PEDs in Sport: Is it Time for a Change?
Torn ACLs and MCLs. Broken Backs and bulging dics. Shattered femurs, tibias, clavicles, wrists, or arms. Torn Achilles, Labrum, Pectorals, and Biceps. Dislocated ankles, and rotator cuffs. Concussions. Degenerative Brain Diseases. CTE. Increased Pain threshold. Medication dependency.
Headaches, Nausea, Muscle cramps. A false sense of invincibility. Diminished ability to concentrate. Mood instability. Loss of vision. Crippling arthritis. Increased stress on the heart. Increased aggressiveness and sexual appetite. Increased pain threshold. Medication dependency.
One of the paragraphs is detailing the possible side effects of playing sports. The other is detailing the potential side effects of PEDs. If it weren’t for the mentions of broken bones, one would have a difficult time of differentiating which is the more debilitating of the two, or furthermore, how to identify which are the sports-related injuries and which are side effects of PEDs.
Since the early 90s, there has been a war raging against the use of PEDs in not only professional sports, but amateur as well. There has been a concerted effort to demonize the use of PEDs for a number of reasons, but oddly enough, the biggest reason seems to be that it gives those individuals who use them an unfair advantage. That, to me, seems a bit misguided. We wouldn’t be upset with a cocaine addict for being able to achieve a higher-level of altered reality through illegal means; we would say, “Hey, don’t you know what you’re doing to yourself? You really need to get help!” or we’d judge them negatively for the act of consuming illegal narcotics. Yet, somehow, when we find out an athlete is doing PEDs, we don’t say or think any of those things. All we say is, “What a fraud,” or “what a cheat.”

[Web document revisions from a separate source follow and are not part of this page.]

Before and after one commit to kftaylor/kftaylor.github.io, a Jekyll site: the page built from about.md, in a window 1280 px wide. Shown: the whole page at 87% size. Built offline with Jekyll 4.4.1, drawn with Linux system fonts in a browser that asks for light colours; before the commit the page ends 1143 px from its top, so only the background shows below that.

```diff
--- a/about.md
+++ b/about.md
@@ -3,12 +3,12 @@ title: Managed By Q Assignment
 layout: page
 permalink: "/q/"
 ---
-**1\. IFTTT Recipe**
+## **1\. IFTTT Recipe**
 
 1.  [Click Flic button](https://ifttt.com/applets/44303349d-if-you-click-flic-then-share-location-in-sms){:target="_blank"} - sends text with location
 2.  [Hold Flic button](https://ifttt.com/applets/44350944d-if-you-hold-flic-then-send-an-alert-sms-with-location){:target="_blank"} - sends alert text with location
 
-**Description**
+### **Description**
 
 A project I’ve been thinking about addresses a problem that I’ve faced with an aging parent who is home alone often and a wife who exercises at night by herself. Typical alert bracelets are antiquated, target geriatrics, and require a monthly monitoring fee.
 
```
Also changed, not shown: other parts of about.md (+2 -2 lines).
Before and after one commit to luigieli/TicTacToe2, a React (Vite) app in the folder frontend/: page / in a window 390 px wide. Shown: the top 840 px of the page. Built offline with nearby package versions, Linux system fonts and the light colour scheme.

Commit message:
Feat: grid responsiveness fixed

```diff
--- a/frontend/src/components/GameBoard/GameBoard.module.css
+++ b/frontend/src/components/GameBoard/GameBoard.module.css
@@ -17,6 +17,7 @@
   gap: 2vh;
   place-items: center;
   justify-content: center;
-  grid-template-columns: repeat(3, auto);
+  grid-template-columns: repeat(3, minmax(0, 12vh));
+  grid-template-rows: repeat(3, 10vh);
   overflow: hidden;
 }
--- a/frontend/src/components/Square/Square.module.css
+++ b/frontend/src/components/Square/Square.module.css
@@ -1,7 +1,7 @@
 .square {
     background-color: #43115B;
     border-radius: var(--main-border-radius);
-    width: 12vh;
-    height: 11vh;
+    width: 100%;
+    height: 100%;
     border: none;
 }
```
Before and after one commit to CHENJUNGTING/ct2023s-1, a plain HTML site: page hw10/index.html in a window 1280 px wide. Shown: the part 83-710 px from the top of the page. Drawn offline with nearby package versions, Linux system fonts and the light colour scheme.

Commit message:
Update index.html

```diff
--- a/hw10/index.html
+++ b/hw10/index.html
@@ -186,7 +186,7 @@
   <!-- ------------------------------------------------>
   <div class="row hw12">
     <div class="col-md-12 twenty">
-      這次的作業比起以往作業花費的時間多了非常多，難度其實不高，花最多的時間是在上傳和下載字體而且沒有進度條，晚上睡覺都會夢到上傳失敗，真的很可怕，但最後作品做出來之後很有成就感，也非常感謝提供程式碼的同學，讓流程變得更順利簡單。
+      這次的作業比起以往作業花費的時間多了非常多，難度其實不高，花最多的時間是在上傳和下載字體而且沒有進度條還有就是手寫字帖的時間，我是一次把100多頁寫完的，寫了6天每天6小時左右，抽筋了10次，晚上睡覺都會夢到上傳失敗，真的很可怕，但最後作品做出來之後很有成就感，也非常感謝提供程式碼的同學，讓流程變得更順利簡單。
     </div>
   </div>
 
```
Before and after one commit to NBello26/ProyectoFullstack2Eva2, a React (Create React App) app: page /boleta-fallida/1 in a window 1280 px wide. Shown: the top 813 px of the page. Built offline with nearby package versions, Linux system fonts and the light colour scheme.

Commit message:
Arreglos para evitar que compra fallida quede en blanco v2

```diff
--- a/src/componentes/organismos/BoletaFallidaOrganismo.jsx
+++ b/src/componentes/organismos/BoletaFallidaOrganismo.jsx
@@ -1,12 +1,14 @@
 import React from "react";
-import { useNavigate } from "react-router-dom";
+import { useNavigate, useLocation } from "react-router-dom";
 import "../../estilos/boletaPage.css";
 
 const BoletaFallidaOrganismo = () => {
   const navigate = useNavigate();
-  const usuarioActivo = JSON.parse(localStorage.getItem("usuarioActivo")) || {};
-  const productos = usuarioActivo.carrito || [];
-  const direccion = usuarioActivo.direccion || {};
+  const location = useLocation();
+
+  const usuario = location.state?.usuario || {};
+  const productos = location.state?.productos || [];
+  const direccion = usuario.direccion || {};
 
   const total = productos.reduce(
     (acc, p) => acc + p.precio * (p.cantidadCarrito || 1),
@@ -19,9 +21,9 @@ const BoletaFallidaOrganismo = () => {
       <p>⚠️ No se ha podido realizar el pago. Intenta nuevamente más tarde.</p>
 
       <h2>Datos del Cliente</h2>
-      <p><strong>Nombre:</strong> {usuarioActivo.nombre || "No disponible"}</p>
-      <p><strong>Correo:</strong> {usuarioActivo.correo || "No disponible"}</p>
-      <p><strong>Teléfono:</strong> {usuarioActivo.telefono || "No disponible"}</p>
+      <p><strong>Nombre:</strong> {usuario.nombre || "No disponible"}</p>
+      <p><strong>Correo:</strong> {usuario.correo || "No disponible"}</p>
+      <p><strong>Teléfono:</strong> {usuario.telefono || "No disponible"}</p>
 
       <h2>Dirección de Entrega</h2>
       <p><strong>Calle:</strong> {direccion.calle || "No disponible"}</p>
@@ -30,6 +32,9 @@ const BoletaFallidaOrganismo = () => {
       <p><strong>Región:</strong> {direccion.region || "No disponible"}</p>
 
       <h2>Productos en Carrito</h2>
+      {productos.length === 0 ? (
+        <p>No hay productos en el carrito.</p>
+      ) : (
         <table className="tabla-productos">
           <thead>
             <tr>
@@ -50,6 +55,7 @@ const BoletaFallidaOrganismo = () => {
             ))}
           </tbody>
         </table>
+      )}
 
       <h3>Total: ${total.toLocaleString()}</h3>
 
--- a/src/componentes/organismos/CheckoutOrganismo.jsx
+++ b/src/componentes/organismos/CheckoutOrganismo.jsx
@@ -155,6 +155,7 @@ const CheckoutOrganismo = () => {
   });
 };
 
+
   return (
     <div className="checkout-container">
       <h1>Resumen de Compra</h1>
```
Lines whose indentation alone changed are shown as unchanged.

What’s the difference between the drug addict and the athlete? Sports. Sport changes everything. It skews peoples’ priorities to such a degree that nothing else matters. Even institutions like the US Anti-Doping Agency seem to have lost the plot. In their mission statement, they state, “USADA contributes to the advancement of clean sport,” and their main goal is to “Preserve the integrity of competition – Inspire true sport – Protect the rights of U.S. athletes.” Think about that for a moment. Their main goal is to protect the integrity of competition….not prevent drug use in athletes because it’s the right thing to do, or work with the various sports entities to limit positive re-enforcement in cases where PED use is known. Plain and simple: protect the integrity of the competition.
In its own twisted way, it’s a remarkably honest approach. People can’t claim that they oppose PEDs because of the negative effects they have on the body because, as illustrated above, gruesome injuries are commonplace in sports. In fact, if you hadn’t noticed already, many of the side effects of PEDs are exactly the same as those you get while being involved with sports while burning clean. I don’t see and/or hear anyone calling for a ban on all sporting activities.
…and if we establish that people don’t oppose PEDs because of their potentially devastating side effects, and we accept that people dislike athletes that take PEDs because it’s “cheating”, then why do those same people not get upset about other performance-enhancing substances like Gatorade, or protein drinks? They most definitely enhance performance. They promote faster healing and muscle growth etc. etc.
The only conclusion to be made is that people disagree with drugs like HGH or beta blockers because an arbitrary line was drawn to constitute what is acceptable and what is not. If we are ok with athletes potentially destroying their bodies through sports for our viewing pleasure and financial gain, then we should be ok with that same logic when applying to athletes and PED use.
It’s time to start re-examining the issue of PEDs in sport. Not because they are any less dangerous, but because our reason for having banned them is.